George Walford: Editorial Notes (46)
OVERHEARD on the jogging track: “Any day now the doctors will be deciding that exercise is bad for you – AND I WISH THEY’D HURRY UP!”
MARSHALL Sahlins on interdisciplinary study “an enterprise which often seems to merit definition as the process by which the unknowns of one’s own subject matter are multiplied by the uncertainties of some other science.” (Sahlins M. 1988 Stone Age Economics, London & NY: Routledge 51)
BOMBAY has half its ten million people sleeping in the streets under such pieces of tin, cloth or cardboard as they can scavenge. In a euphemism even our own government might be proud of, they are said to be “living in informal housing.” (Fourth World Review No. 39)
AFTER a golden spring the last few days have been rather wet and cool. Will the media and their tame scientists switch over from THREAT OF GLOBAL WARMING to DANGER OF NEW ICE AGE? Probably not for a week or two yet.
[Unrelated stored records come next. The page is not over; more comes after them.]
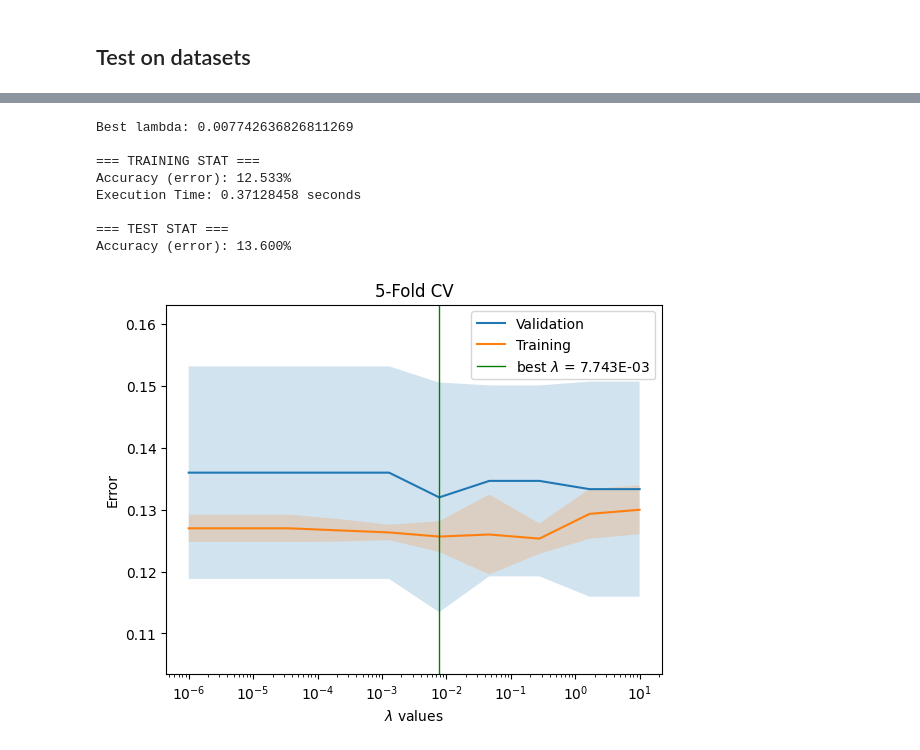
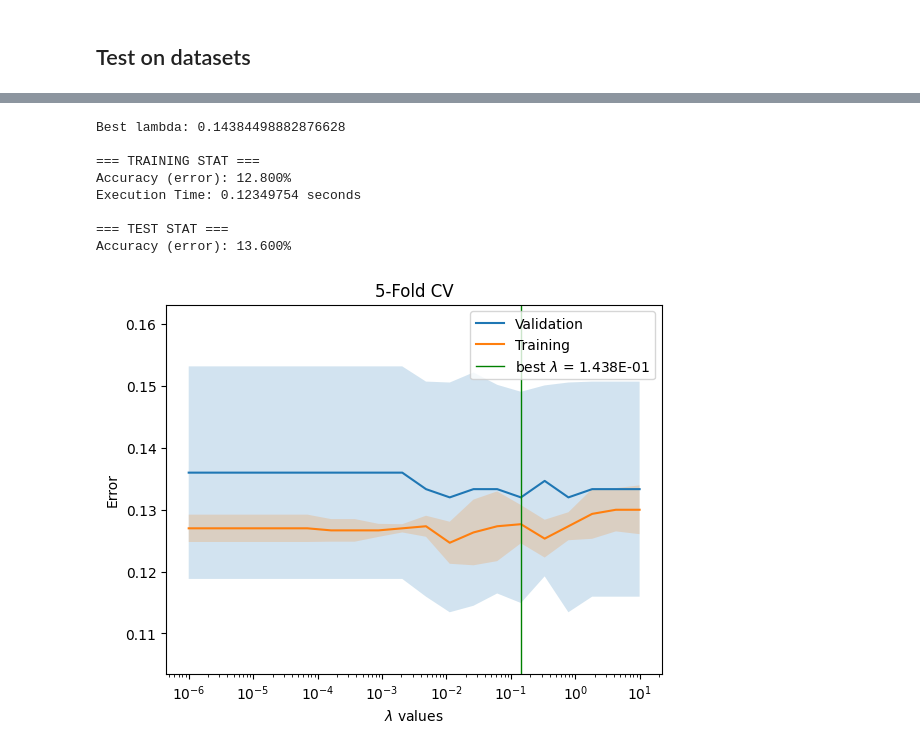
Before and after one commit to LorisPrataiolo/ML-Mid-Term-1, a Jupyter notebook: MidTerm1_KNN_LR.ipynb, the cells around one changed output, grey strips where cells are left out. Cells and saved outputs as stored; diff of their text form; code cells hidden in the pictures.

```diff
--- a/MidTerm1_KNN_LR.ipynb
+++ b/MidTerm1_KNN_LR.ipynb
@@ -465,14 +482,14 @@ Accuracy (error): 12.000%
 # %%
-dataLearnLR(ds2, rng=random_seed)
+dataLearnLR(ds2, reg_pars = np.logspace(-6, 1, 20), rng=random_seed)
 # %% [output]
-Best lambda: 0.007742636826811269
+Best lambda: 0.14384498882876628
 
 === TRAINING STAT ===
-Accuracy (error): 12.533%
-Execution Time: 0.37128458 seconds
+Accuracy (error): 12.800%
+Execution Time: 0.12349754 seconds
 
 === TEST STAT ===
 Accuracy (error): 13.600%
-[figure, old version]
+[figure, new version]
 # %%
 dataLearnLR(ds3, rng=random_seed)
```
Also changed, not shown: parts of 9 cells of this notebook.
TRISTAN Jones claims the world’s high-altitude sailing record, having taken a sea-going yacht to Lake Titicaca, some 12,000 feet up in the Andes. In recounting his adventures he mentions, incidentally, that every year the Amazon carries out to sea enough mud to create a square island 480 miles on a side and five thousand feet high off the seabed. Jones does not make the point – he inclines towards orthodox greenism – but such figures help to bring man-created – whoops, sorry! man-and-woman-created – erosion into perspective. (Jones T. 1980. The Incredible Voyage, a personal Odyssey. London: Futura Publications).
TLS (1-7 June) heads a page on gender studies: Source for the Gender.
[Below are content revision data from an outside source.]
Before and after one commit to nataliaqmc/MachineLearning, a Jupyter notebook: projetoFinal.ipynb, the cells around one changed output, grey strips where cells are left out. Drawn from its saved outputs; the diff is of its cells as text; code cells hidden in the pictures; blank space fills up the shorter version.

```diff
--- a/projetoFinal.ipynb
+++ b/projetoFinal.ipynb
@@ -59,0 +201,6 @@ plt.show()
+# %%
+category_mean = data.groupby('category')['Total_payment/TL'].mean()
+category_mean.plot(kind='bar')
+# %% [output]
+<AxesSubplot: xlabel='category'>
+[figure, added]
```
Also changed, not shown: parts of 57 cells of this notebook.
SOME things must not be allowed to drop out of memory, among them Lord Denning’s remarks in 1980, on the application of the six men jailed (as it now seems, wrongly) for the Birmingham pub bombing to be allowed to institute civil proceedings for assault against West Midlands Police:
If the six men win, it will mean that the police were guilty of perjury, that they were guilty of violence and threats, that the confessions were involuntary and improperly admitted in evidence and that the convictions were erroneous. This would mean that the Home Secretary would either have to recommend that they be pardoned or he would have to remit the case to the Court of Appeal. This is such an appalling vista that every sensible person in the land would say: it cannot be right that these actions should go any further. (Quoted in A Pinch of Salt, Jan 1990).
In plainer English, the Birmingham six must not be allowed to bring their case for fear they should be proven right.
REMEMBER when sex was dirty and the air clean?
TONY Benn on the new Labour Party policy document: “It is the most ideological document I have ever read, because it sets out a philosophically anti-socialist, anti-labour position.” (Quoted in the Observer 20 May)
IC42 drew attention to the limited effect of the American Freedom of Information Act; responses are governed less by the availability of information than by the (ideologically-determined) attitude towards it. Reporting on a forthcoming EC regulation that medicines must be accompanied by a statement of their effects and side-effects, Dr. John Collee mentions an American study which found that while the majority wanted to be given this information, most threw it away unread. (Observer Colour Supplement 20 May)
ACCELERATION: Building on the first two million acres of Britain took from the beginnings of time until 1900. Building on the second two million, from 1900 to 1950. (Brian Redhead, in Country Living, June).
VALENTIHN Yumashev, on Yeltsin’s team, says he represents the radical wing of the Communist Party, “which wants faster economic and political reform” (Sunday Times 13 May) When radical communists demand reform, what can the others be wanting?
“PUBLIC relations” has at last had its day, but not to be replaced by any blunter phrase. To speak about the Lockerbie disaster Pan Am put up a “director of corporate communications”. (Sunday Times 13 May 90)
from Ideological Commentary 46, July 1990.